Each line of the records below that holds "capturas" should be returned.

[Web interface edit records]
● ● ● ● ● ● ●
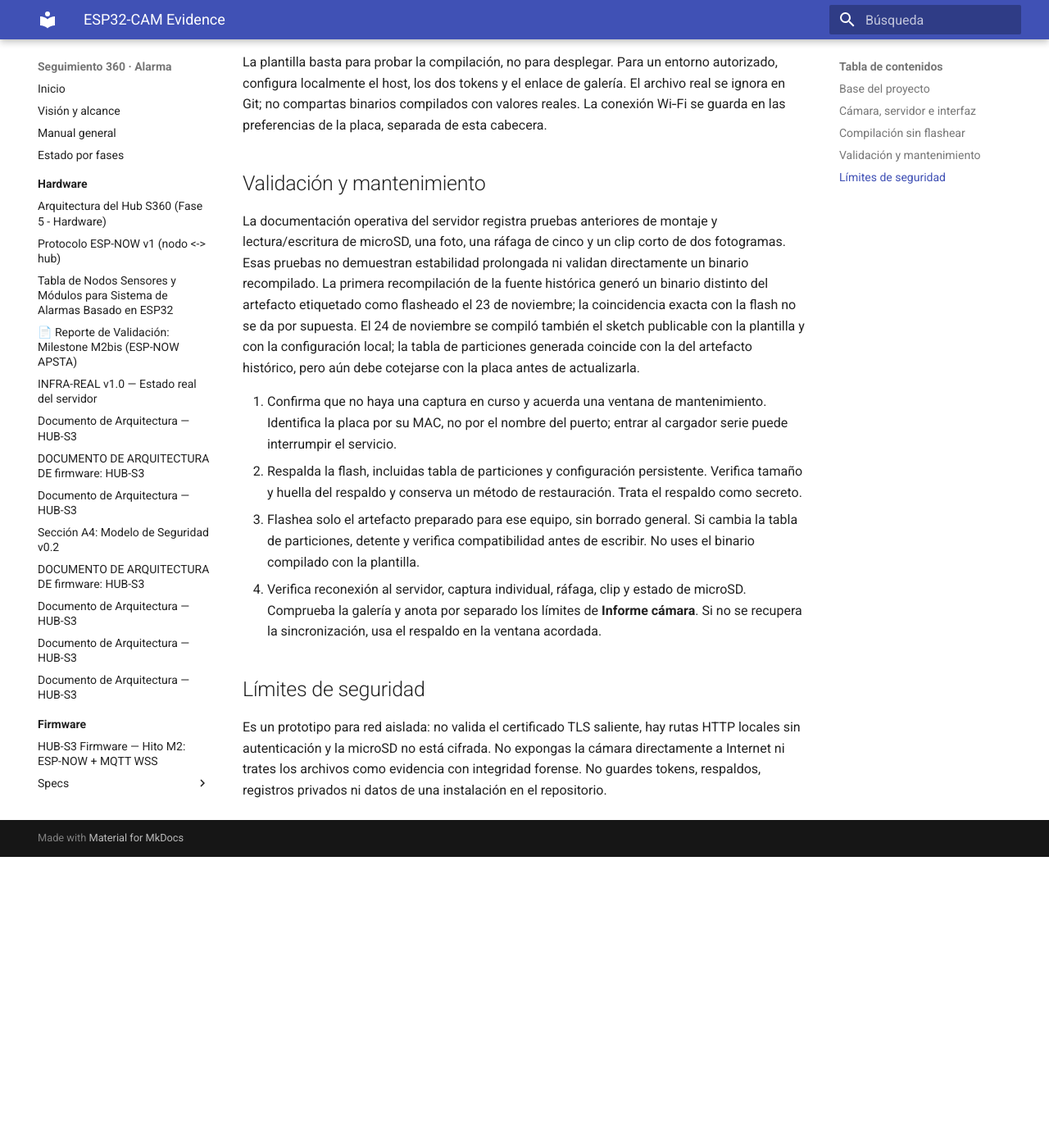
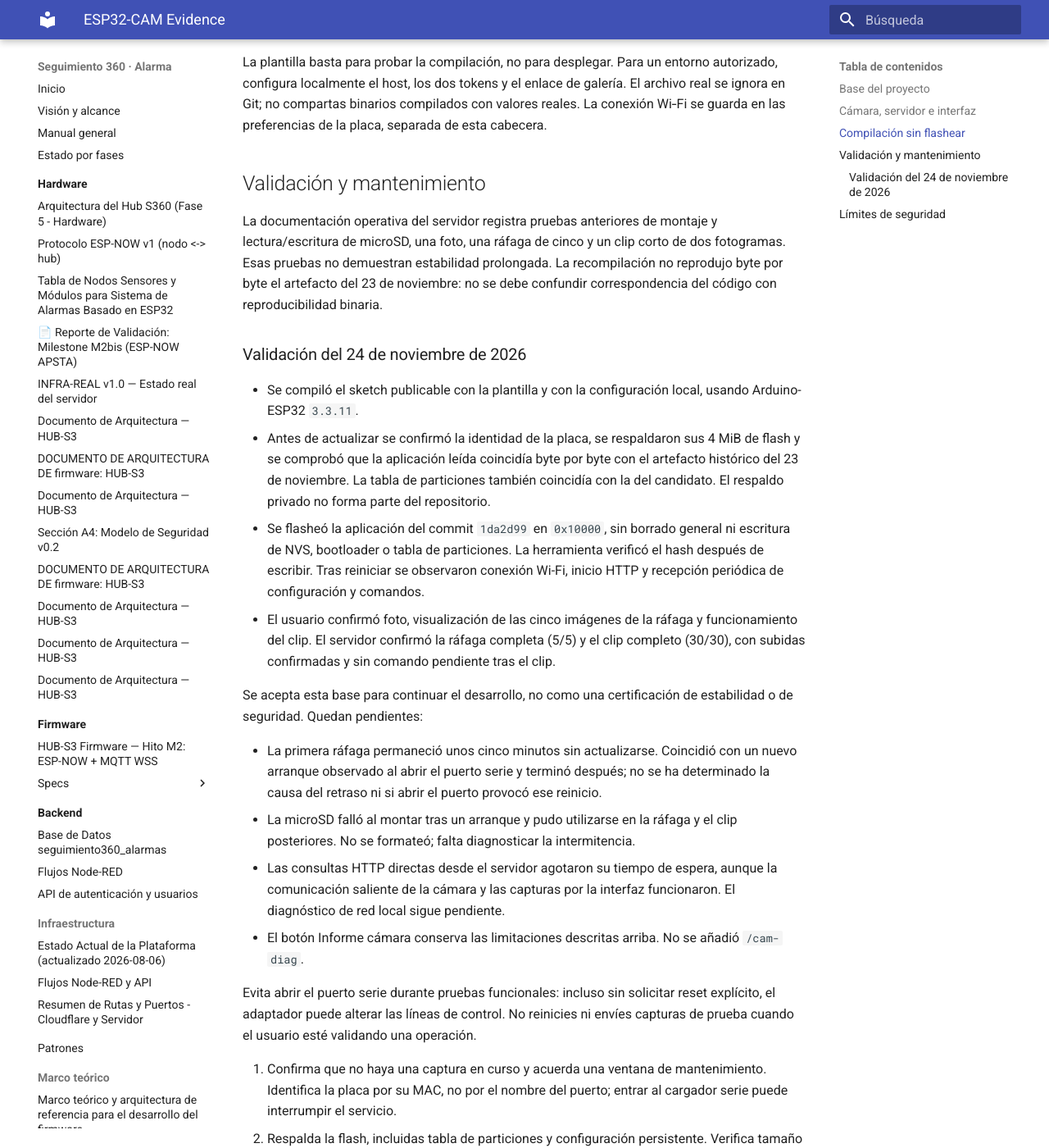
Before and after one commit to khalifa63/seguimiento360-alarma, an MkDocs documentation site: the page built from docs/firmware/esp32cam-evidence.md, in a window 1280 px wide and 1400 px high, scrolled down 1126 px. Shown: the whole window at 82% size. Built offline with MkDocs 1.6.1 and Material for MkDocs 9.7.7, drawn with Linux system fonts in a browser that asks for light colours; before the commit the page ends 2171 px from its top, so only the background shows below that.

Commit message:
docs(camera): registrar validacion de foto rafaga y clip

```diff
--- a/docs/firmware/esp32cam-evidence.md
+++ b/docs/firmware/esp32cam-evidence.md
@@ -31,7 +31,23 @@ La plantilla basta para probar la compilación, no para desplegar. Para un entor
 
 ## Validación y mantenimiento
 
-La documentación operativa del servidor registra pruebas anteriores de montaje y lectura/escritura de microSD, una foto, una ráfaga de cinco y un clip corto de dos fotogramas. Esas pruebas no demuestran estabilidad prolongada ni validan directamente un binario recompilado. La primera recompilación de la fuente histórica generó un binario distinto del artefacto etiquetado como flasheado el 23 de noviembre; la coincidencia exacta con la flash no se da por supuesta. El 24 de noviembre se compiló también el sketch publicable con la plantilla y con la configuración local; la tabla de particiones generada coincide con la del artefacto histórico, pero aún debe cotejarse con la placa antes de actualizarla.
+La documentación operativa del servidor registra pruebas anteriores de montaje y lectura/escritura de microSD, una foto, una ráfaga de cinco y un clip corto de dos fotogramas. Esas pruebas no demuestran estabilidad prolongada. La recompilación no reprodujo byte por byte el artefacto del 23 de noviembre: no se debe confundir correspondencia del código con reproducibilidad binaria.
+
+### Validación del 24 de noviembre de 2026
+
+- Se compiló el sketch publicable con la plantilla y con la configuración local, usando Arduino-ESP32 `3.3.11`.
+- Antes de actualizar se confirmó la identidad de la placa, se respaldaron sus 4 MiB de flash y se comprobó que la aplicación leída coincidía byte por byte con el artefacto histórico del 23 de noviembre. La tabla de particiones también coincidía con la del candidato. El respaldo privado no forma parte del repositorio.
+- Se flasheó la aplicación del commit `1da2d99` en `0x10000`, sin borrado general ni escritura de NVS, bootloader o tabla de particiones. La herramienta verificó el hash después de escribir. Tras reiniciar se observaron conexión Wi-Fi, inicio HTTP y recepción periódica de configuración y comandos.
+- El usuario confirmó foto, visualización de las cinco imágenes de la ráfaga y funcionamiento del clip. El servidor confirmó la ráfaga completa (5/5) y el clip completo (30/30), con subidas confirmadas y sin comando pendiente tras el clip.
+
+Se acepta esta base para continuar el desarrollo, no como una certificación de estabilidad o de seguridad. Quedan pendientes:
+
+- La primera ráfaga permaneció unos cinco minutos sin actualizarse. Coincidió con un nuevo arranque observado al abrir el puerto serie y terminó después; no se ha determinado la causa del retraso ni si abrir el puerto provocó ese reinicio.
+- La microSD falló al montar tras un arranque y pudo utilizarse en la ráfaga y el clip posteriores. No se formateó; falta diagnosticar la intermitencia.
+- Las consultas HTTP directas desde el servidor agotaron su tiempo de espera, aunque la comunicación saliente de la cámara y las capturas por la interfaz funcionaron. El diagnóstico de red local sigue pendiente.
+- El botón Informe cámara conserva las limitaciones descritas arriba. No se añadió `/cam-diag`.
+
+Evita abrir el puerto serie durante pruebas funcionales: incluso sin solicitar reset explícito, el adaptador puede alterar las líneas de control. No reinicies ni envíes capturas de prueba cuando el usuario esté validando una operación.
 
 1. Confirma que no haya una captura en curso y acuerda una ventana de mantenimiento. Identifica la placa por su MAC, no por el nombre del puerto; entrar al cargador serie puede interrumpir el servicio.
 2. Respalda la flash, incluidas tabla de particiones y configuración persistente. Verifica tamaño y huella del respaldo y conserva un método de restauración. Trata el respaldo como secreto.
```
● ● ● ● ● ● ●
Answer box >>
+- Las consultas HTTP directas desde el servidor agotaron su tiempo de espera, aunque la comunicación saliente de la cámara y las capturas por la interfaz funcionaron. El diagnóstico de red local sigue pendiente.
+Evita abrir el puerto serie durante pruebas funcionales: incluso sin solicitar reset explícito, el adaptador puede alterar las líneas de control. No reinicies ni envíes capturas de prueba cuando el usuario esté validando una operación.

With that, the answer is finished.